# Exercise input:
□ □ □ □

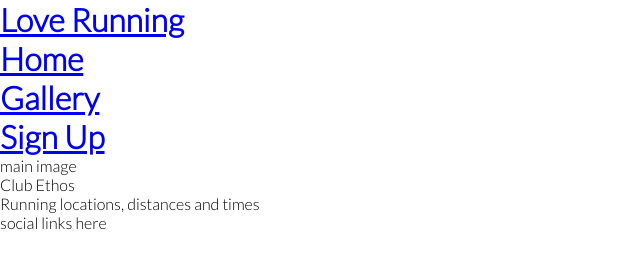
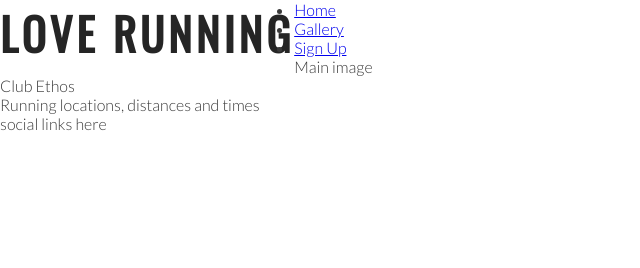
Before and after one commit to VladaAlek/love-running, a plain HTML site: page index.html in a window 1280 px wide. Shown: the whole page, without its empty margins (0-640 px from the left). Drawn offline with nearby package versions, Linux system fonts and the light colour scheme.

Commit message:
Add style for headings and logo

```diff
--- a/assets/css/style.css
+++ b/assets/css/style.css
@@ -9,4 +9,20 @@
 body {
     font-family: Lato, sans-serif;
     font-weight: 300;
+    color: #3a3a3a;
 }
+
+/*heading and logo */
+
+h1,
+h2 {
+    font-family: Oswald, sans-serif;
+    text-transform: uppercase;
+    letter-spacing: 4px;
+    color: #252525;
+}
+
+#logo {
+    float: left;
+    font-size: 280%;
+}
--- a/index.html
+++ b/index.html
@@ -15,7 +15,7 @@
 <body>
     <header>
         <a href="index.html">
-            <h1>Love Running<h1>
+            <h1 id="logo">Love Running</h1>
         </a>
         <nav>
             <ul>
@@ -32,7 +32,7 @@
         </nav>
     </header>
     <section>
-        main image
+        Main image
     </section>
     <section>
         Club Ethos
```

□ □ □ □

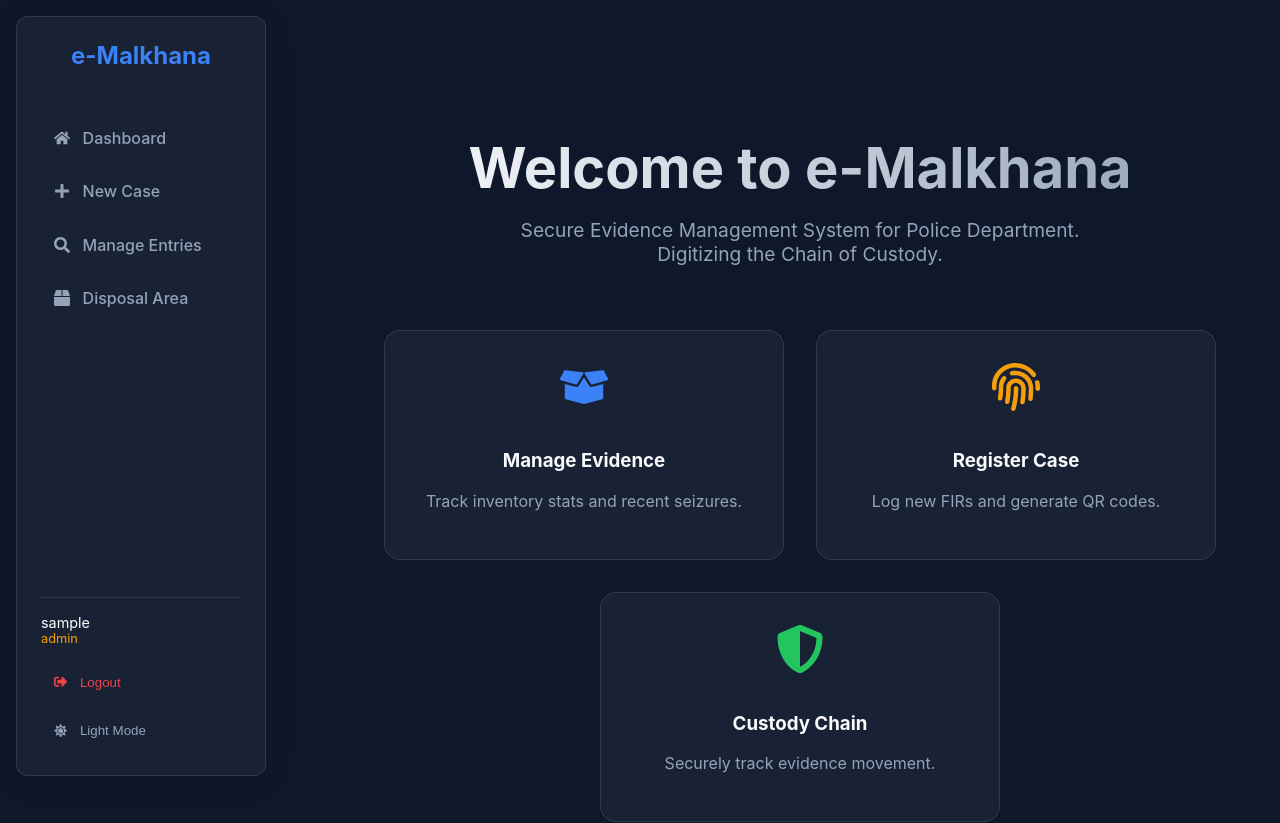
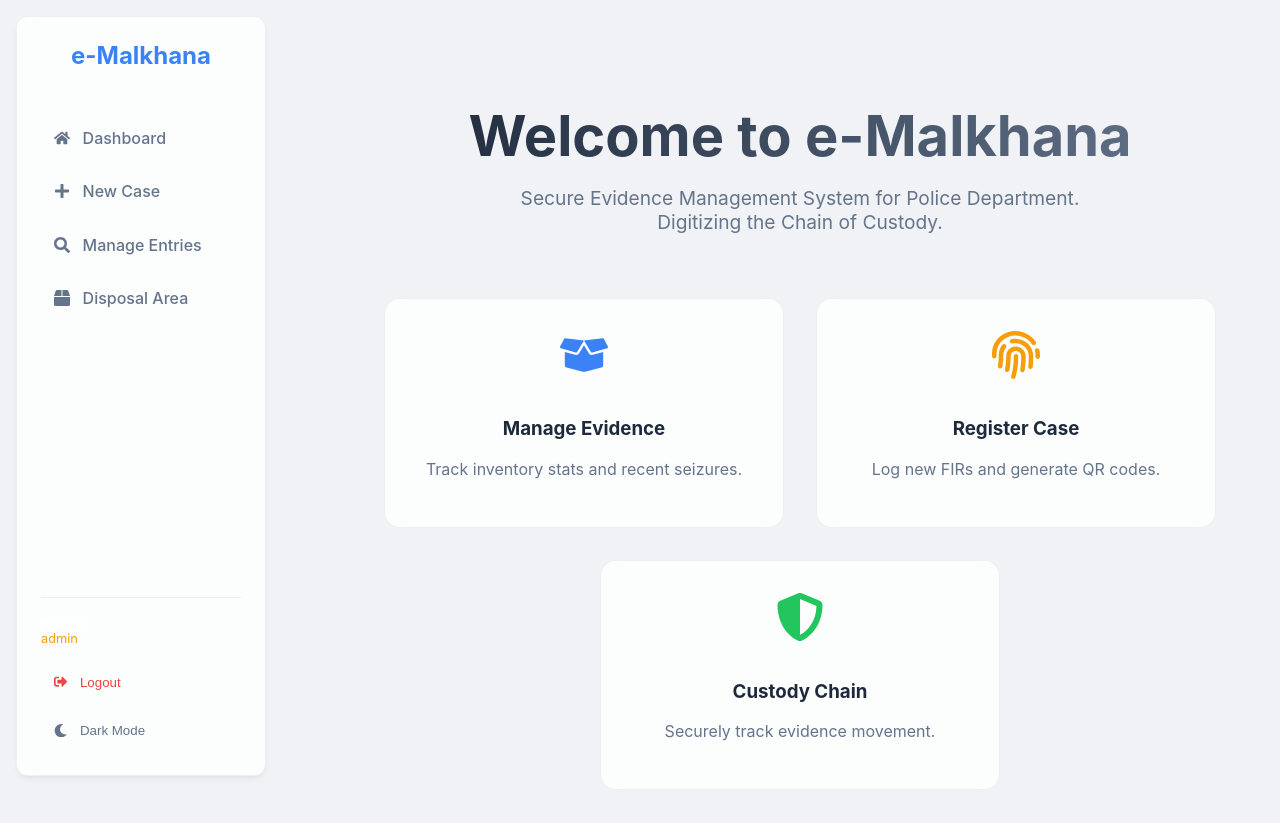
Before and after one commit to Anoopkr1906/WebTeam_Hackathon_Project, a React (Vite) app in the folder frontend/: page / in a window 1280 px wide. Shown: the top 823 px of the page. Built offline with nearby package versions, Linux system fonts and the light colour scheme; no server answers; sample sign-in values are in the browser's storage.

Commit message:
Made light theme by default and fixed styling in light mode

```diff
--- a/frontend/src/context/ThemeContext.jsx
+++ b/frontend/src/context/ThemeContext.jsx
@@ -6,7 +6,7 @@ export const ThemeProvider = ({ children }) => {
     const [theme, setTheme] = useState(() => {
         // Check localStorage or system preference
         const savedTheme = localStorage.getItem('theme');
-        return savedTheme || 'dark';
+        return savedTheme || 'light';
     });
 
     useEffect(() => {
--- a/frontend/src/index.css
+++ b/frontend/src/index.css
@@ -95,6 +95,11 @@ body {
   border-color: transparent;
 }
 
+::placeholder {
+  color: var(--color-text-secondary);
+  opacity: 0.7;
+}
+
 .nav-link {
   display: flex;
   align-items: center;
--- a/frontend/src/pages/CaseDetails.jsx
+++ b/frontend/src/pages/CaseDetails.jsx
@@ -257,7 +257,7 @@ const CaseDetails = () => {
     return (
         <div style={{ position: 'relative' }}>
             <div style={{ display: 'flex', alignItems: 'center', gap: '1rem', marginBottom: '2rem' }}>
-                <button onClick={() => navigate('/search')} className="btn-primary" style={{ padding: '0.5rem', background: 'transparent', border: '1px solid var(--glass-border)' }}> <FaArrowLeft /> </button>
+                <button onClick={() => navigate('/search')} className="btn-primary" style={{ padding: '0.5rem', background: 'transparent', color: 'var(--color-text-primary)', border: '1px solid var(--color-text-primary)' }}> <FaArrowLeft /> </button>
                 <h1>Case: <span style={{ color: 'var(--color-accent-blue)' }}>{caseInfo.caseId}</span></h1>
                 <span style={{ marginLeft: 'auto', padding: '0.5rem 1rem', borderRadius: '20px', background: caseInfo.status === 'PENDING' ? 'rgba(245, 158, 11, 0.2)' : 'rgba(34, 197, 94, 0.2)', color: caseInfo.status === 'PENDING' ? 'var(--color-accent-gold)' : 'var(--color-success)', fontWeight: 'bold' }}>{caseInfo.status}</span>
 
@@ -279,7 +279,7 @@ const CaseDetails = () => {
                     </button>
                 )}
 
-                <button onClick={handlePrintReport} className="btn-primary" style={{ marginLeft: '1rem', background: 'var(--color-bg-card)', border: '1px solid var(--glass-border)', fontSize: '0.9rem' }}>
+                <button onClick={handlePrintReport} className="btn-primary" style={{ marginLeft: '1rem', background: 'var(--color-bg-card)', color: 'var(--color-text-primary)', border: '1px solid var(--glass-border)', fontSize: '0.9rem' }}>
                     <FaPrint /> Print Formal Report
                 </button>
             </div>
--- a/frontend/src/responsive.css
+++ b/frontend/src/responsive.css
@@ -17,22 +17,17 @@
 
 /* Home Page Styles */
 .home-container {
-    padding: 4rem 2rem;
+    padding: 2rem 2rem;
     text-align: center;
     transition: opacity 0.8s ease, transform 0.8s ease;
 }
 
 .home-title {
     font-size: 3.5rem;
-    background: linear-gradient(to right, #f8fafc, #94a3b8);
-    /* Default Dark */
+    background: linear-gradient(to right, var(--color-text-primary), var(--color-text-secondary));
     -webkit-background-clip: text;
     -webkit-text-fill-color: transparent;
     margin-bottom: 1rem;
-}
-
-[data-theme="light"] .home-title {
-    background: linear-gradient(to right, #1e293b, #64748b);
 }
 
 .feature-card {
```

□ □ □ □

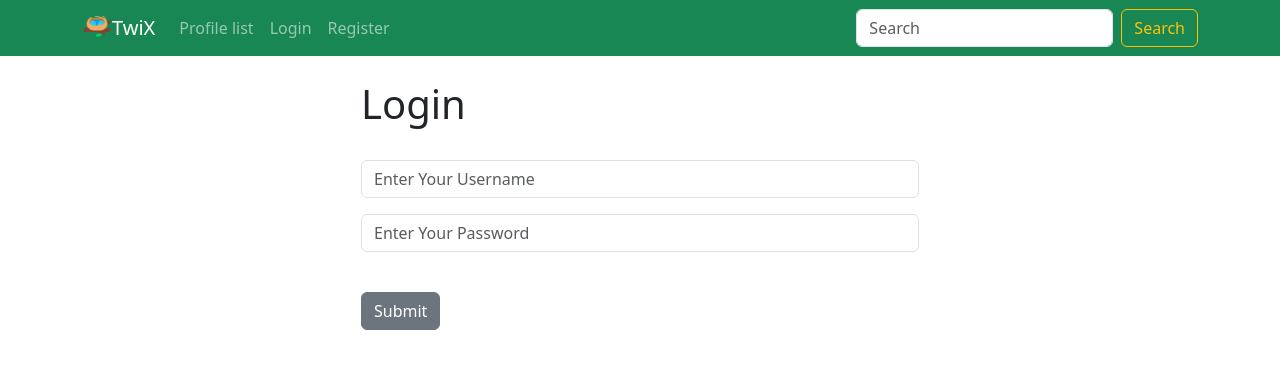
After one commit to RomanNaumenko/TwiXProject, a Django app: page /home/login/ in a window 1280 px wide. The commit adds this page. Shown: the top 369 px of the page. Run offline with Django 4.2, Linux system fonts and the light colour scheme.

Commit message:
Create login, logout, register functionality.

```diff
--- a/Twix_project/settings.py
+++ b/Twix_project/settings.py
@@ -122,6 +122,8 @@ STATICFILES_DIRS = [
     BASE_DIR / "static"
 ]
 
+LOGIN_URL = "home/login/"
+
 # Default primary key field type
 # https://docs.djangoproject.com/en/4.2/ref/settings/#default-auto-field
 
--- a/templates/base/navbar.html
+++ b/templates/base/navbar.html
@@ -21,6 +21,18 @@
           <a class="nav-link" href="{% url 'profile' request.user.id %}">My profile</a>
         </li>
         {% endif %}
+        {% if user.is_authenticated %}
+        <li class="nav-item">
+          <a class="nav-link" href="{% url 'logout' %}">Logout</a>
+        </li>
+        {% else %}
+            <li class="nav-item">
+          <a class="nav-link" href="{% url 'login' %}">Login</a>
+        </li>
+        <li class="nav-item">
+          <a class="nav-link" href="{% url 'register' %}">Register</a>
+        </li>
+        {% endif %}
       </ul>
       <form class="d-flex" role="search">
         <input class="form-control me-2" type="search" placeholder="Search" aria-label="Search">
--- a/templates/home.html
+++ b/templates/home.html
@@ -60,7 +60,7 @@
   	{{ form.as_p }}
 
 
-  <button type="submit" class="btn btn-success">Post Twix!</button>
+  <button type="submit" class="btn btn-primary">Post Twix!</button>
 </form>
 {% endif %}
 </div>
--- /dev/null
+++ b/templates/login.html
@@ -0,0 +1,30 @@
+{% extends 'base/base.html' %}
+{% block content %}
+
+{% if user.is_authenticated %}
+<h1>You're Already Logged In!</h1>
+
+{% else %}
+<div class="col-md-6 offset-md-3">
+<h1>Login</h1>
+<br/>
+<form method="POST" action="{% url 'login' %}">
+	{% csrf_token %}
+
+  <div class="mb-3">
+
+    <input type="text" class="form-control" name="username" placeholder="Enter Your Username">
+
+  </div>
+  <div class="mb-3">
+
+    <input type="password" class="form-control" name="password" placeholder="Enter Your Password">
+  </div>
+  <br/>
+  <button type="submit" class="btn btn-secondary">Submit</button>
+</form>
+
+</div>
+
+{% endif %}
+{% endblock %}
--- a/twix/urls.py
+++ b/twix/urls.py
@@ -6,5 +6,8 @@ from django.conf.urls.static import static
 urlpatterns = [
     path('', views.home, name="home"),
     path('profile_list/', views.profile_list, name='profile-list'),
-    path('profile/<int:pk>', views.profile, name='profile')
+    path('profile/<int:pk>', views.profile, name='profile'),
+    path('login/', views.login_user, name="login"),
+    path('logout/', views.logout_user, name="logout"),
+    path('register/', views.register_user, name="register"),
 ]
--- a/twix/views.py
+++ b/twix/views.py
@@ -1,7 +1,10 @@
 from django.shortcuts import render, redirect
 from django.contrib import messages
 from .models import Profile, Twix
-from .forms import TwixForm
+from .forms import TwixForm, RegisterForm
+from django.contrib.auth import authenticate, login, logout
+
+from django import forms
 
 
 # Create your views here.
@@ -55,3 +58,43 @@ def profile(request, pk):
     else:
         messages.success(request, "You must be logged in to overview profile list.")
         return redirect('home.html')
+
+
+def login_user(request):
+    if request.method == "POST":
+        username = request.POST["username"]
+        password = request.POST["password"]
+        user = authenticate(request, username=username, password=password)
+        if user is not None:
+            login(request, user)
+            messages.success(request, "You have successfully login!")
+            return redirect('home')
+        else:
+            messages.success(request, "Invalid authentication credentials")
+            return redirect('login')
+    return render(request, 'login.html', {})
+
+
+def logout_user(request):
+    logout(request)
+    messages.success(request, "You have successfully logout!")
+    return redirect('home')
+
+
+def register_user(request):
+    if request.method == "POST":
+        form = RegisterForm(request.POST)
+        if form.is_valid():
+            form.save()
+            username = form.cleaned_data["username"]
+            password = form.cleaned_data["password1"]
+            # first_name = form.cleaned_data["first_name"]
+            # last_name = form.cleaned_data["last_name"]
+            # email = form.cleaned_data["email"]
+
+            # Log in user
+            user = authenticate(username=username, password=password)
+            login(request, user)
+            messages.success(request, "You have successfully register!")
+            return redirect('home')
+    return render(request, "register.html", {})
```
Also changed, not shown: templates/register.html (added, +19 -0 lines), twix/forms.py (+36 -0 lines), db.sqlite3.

□ □ □ □

# What is expected:
Only a number is expected in reply: how many lines of the entries hold the word "placeholder"?

# Expected answer:
4